Data extract below:
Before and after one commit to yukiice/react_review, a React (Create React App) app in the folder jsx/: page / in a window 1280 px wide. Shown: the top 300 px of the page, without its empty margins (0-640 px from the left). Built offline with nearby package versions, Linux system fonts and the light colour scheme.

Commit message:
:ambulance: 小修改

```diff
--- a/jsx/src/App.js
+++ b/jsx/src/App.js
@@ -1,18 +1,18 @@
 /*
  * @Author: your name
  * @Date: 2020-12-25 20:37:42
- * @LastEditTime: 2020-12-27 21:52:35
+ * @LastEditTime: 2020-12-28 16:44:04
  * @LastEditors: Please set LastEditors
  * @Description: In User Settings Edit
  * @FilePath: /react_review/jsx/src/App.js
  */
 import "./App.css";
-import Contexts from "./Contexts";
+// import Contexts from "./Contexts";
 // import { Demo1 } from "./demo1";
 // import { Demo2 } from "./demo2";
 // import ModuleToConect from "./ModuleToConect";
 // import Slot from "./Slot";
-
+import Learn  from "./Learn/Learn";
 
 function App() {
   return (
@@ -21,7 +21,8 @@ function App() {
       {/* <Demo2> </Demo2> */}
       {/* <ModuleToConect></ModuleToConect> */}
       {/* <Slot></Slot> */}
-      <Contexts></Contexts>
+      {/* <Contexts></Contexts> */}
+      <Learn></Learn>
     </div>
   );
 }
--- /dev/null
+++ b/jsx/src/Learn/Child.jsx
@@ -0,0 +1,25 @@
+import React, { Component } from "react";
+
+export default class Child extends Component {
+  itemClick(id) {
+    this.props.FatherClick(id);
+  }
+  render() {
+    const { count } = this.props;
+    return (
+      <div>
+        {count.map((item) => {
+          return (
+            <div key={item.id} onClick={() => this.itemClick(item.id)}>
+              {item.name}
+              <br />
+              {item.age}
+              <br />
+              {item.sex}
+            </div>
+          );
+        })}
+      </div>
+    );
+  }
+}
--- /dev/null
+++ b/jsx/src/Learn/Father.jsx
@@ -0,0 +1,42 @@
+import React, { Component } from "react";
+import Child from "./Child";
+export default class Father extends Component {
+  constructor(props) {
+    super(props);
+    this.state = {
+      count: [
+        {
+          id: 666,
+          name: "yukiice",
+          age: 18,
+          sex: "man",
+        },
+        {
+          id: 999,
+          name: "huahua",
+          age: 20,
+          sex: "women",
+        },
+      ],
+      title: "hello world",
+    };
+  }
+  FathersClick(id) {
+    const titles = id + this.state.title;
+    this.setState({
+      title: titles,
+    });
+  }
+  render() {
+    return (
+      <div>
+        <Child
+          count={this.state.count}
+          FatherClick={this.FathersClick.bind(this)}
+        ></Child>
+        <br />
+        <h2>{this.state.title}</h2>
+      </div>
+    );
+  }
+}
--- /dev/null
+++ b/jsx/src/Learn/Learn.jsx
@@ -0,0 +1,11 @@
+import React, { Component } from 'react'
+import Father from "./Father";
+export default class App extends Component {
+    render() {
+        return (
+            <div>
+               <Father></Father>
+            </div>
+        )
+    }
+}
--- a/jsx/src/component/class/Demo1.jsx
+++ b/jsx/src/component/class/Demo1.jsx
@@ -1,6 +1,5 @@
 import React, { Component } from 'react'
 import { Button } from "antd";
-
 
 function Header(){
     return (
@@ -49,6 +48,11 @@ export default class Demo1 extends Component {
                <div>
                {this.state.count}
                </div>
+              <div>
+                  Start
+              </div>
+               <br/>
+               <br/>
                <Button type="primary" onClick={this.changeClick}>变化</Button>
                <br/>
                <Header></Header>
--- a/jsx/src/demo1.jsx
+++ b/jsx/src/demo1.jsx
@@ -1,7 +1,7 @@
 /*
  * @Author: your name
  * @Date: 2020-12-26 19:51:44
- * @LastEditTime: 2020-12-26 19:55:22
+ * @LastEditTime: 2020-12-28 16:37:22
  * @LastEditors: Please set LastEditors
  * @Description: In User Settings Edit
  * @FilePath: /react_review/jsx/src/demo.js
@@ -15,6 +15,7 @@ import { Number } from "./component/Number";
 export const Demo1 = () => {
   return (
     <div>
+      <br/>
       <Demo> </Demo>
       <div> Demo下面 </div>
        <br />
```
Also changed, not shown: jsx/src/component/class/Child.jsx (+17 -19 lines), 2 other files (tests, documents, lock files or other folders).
End of Data extract.
# [Task prompt]
Go through the listing and print each line exactly as it appears.

# [Task result]
Before and after one commit to yukiice/react_review, a React (Create React App) app in the folder jsx/: page / in a window 1280 px wide. Shown: the top 300 px of the page, without its empty margins (0-640 px from the left). Built offline with nearby package versions, Linux system fonts and the light colour scheme.

Commit message:
:ambulance: 小修改

```diff
--- a/jsx/src/App.js
+++ b/jsx/src/App.js
@@ -1,18 +1,18 @@
 /*
  * @Author: your name
  * @Date: 2020-12-25 20:37:42
- * @LastEditTime: 2020-12-27 21:52:35
+ * @LastEditTime: 2020-12-28 16:44:04
  * @LastEditors: Please set LastEditors
  * @Description: In User Settings Edit
  * @FilePath: /react_review/jsx/src/App.js
  */
 import "./App.css";
-import Contexts from "./Contexts";
+// import Contexts from "./Contexts";
 // import { Demo1 } from "./demo1";
 // import { Demo2 } from "./demo2";
 // import ModuleToConect from "./ModuleToConect";
 // import Slot from "./Slot";
-
+import Learn  from "./Learn/Learn";
 
 function App() {
   return (
@@ -21,7 +21,8 @@ function App() {
       {/* <Demo2> </Demo2> */}
       {/* <ModuleToConect></ModuleToConect> */}
       {/* <Slot></Slot> */}
-      <Contexts></Contexts>
+      {/* <Contexts></Contexts> */}
+      <Learn></Learn>
     </div>
   );
 }
--- /dev/null
+++ b/jsx/src/Learn/Child.jsx
@@ -0,0 +1,25 @@
+import React, { Component } from "react";
+
+export default class Child extends Component {
+  itemClick(id) {
+    this.props.FatherClick(id);
+  }
+  render() {
+    const { count } = this.props;
+    return (
+      <div>
+        {count.map((item) => {
+          return (
+            <div key={item.id} onClick={() => this.itemClick(item.id)}>
+              {item.name}
+              <br />
+              {item.age}
+              <br />
+              {item.sex}
+            </div>
+          );
+        })}
+      </div>
+    );
+  }
+}
--- /dev/null
+++ b/jsx/src/Learn/Father.jsx
@@ -0,0 +1,42 @@
+import React, { Component } from "react";
+import Child from "./Child";
+export default class Father extends Component {
+  constructor(props) {
+    super(props);
+    this.state = {
+      count: [
+        {
+          id: 666,
+          name: "yukiice",
+          age: 18,
+          sex: "man",
+        },
+        {
+          id: 999,
+          name: "huahua",
+          age: 20,
+          sex: "women",
+        },
+      ],
+      title: "hello world",
+    };
+  }
+  FathersClick(id) {
+    const titles = id + this.state.title;
+    this.setState({
+      title: titles,
+    });
+  }
+  render() {
+    return (
+      <div>
+        <Child
+          count={this.state.count}
+          FatherClick={this.FathersClick.bind(this)}
+        ></Child>
+        <br />
+        <h2>{this.state.title}</h2>
+      </div>
+    );
+  }
+}
--- /dev/null
+++ b/jsx/src/Learn/Learn.jsx
@@ -0,0 +1,11 @@
+import React, { Component } from 'react'
+import Father from "./Father";
+export default class App extends Component {
+    render() {
+        return (
+            <div>
+               <Father></Father>
+            </div>
+        )
+    }
+}
--- a/jsx/src/component/class/Demo1.jsx
+++ b/jsx/src/component/class/Demo1.jsx
@@ -1,6 +1,5 @@
 import React, { Component } from 'react'
 import { Button } from "antd";
-
 
 function Header(){
     return (
@@ -49,6 +48,11 @@ export default class Demo1 extends Component {
                <div>
                {this.state.count}
                </div>
+              <div>
+                  Start
+              </div>
+               <br/>
+               <br/>
                <Button type="primary" onClick={this.changeClick}>变化</Button>
                <br/>
                <Header></Header>
--- a/jsx/src/demo1.jsx
+++ b/jsx/src/demo1.jsx
@@ -1,7 +1,7 @@
 /*
  * @Author: your name
  * @Date: 2020-12-26 19:51:44
- * @LastEditTime: 2020-12-26 19:55:22
+ * @LastEditTime: 2020-12-28 16:37:22
  * @LastEditors: Please set LastEditors
  * @Description: In User Settings Edit
  * @FilePath: /react_review/jsx/src/demo.js
@@ -15,6 +15,7 @@ import { Number } from "./component/Number";
 export const Demo1 = () => {
   return (
     <div>
+      <br/>
       <Demo> </Demo>
       <div> Demo下面 </div>
        <br />
```
Also changed, not shown: jsx/src/component/class/Child.jsx (+17 -19 lines), 2 other files (tests, documents, lock files or other folders).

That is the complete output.